→ PROBLEM
Reproduce the following entries verbatim, each one complete.

[Modification records]
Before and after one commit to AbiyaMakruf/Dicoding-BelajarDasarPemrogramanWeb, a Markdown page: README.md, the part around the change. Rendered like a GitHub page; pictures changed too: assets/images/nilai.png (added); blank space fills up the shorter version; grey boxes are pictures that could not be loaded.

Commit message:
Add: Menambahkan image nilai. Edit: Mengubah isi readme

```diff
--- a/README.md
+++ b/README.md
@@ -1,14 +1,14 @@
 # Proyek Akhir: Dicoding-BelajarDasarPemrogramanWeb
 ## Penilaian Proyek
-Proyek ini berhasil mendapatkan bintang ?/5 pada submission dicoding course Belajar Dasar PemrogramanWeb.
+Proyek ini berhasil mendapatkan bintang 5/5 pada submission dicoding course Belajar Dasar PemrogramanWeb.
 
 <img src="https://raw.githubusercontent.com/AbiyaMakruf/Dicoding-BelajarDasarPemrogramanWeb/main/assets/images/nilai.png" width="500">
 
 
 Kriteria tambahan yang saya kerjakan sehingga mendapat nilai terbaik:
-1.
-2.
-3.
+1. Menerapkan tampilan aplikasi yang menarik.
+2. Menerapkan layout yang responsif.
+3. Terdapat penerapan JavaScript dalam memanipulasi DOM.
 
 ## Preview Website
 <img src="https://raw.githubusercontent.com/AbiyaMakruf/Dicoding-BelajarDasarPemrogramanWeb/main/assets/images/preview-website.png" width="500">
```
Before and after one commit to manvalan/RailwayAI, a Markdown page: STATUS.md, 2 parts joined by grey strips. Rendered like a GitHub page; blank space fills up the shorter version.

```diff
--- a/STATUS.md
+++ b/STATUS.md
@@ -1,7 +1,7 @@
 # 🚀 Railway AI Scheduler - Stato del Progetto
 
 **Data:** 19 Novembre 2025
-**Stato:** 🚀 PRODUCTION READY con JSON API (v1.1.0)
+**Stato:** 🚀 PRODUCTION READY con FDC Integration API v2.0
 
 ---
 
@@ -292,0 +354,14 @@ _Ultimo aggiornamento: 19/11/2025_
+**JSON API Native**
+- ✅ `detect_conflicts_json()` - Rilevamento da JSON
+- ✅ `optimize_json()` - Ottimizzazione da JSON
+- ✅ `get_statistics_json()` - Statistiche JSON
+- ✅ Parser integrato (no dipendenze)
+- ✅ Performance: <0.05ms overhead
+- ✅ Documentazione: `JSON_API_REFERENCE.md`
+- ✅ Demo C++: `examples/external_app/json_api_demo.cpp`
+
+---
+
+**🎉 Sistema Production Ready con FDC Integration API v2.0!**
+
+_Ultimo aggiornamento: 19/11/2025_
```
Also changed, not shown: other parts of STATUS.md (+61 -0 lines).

→ WRITTEN ANSWER
Before and after one commit to AbiyaMakruf/Dicoding-BelajarDasarPemrogramanWeb, a Markdown page: README.md, the part around the change. Rendered like a GitHub page; pictures changed too: assets/images/nilai.png (added); blank space fills up the shorter version; grey boxes are pictures that could not be loaded.

Commit message:
Add: Menambahkan image nilai. Edit: Mengubah isi readme

```diff
--- a/README.md
+++ b/README.md
@@ -1,14 +1,14 @@
 # Proyek Akhir: Dicoding-BelajarDasarPemrogramanWeb
 ## Penilaian Proyek
-Proyek ini berhasil mendapatkan bintang ?/5 pada submission dicoding course Belajar Dasar PemrogramanWeb.
+Proyek ini berhasil mendapatkan bintang 5/5 pada submission dicoding course Belajar Dasar PemrogramanWeb.
 
 <img src="https://raw.githubusercontent.com/AbiyaMakruf/Dicoding-BelajarDasarPemrogramanWeb/main/assets/images/nilai.png" width="500">
 
 
 Kriteria tambahan yang saya kerjakan sehingga mendapat nilai terbaik:
-1.
-2.
-3.
+1. Menerapkan tampilan aplikasi yang menarik.
+2. Menerapkan layout yang responsif.
+3. Terdapat penerapan JavaScript dalam memanipulasi DOM.
 
 ## Preview Website
 <img src="https://raw.githubusercontent.com/AbiyaMakruf/Dicoding-BelajarDasarPemrogramanWeb/main/assets/images/preview-website.png" width="500">
```
Before and after one commit to manvalan/RailwayAI, a Markdown page: STATUS.md, 2 parts joined by grey strips. Rendered like a GitHub page; blank space fills up the shorter version.

```diff
--- a/STATUS.md
+++ b/STATUS.md
@@ -1,7 +1,7 @@
 # 🚀 Railway AI Scheduler - Stato del Progetto
 
 **Data:** 19 Novembre 2025
-**Stato:** 🚀 PRODUCTION READY con JSON API (v1.1.0)
+**Stato:** 🚀 PRODUCTION READY con FDC Integration API v2.0
 
 ---
 
@@ -292,0 +354,14 @@ _Ultimo aggiornamento: 19/11/2025_
+**JSON API Native**
+- ✅ `detect_conflicts_json()` - Rilevamento da JSON
+- ✅ `optimize_json()` - Ottimizzazione da JSON
+- ✅ `get_statistics_json()` - Statistiche JSON
+- ✅ Parser integrato (no dipendenze)
+- ✅ Performance: <0.05ms overhead
+- ✅ Documentazione: `JSON_API_REFERENCE.md`
+- ✅ Demo C++: `examples/external_app/json_api_demo.cpp`
+
+---
+
+**🎉 Sistema Production Ready con FDC Integration API v2.0!**
+
+_Ultimo aggiornamento: 19/11/2025_
```
Also changed, not shown: other parts of STATUS.md (+61 -0 lines).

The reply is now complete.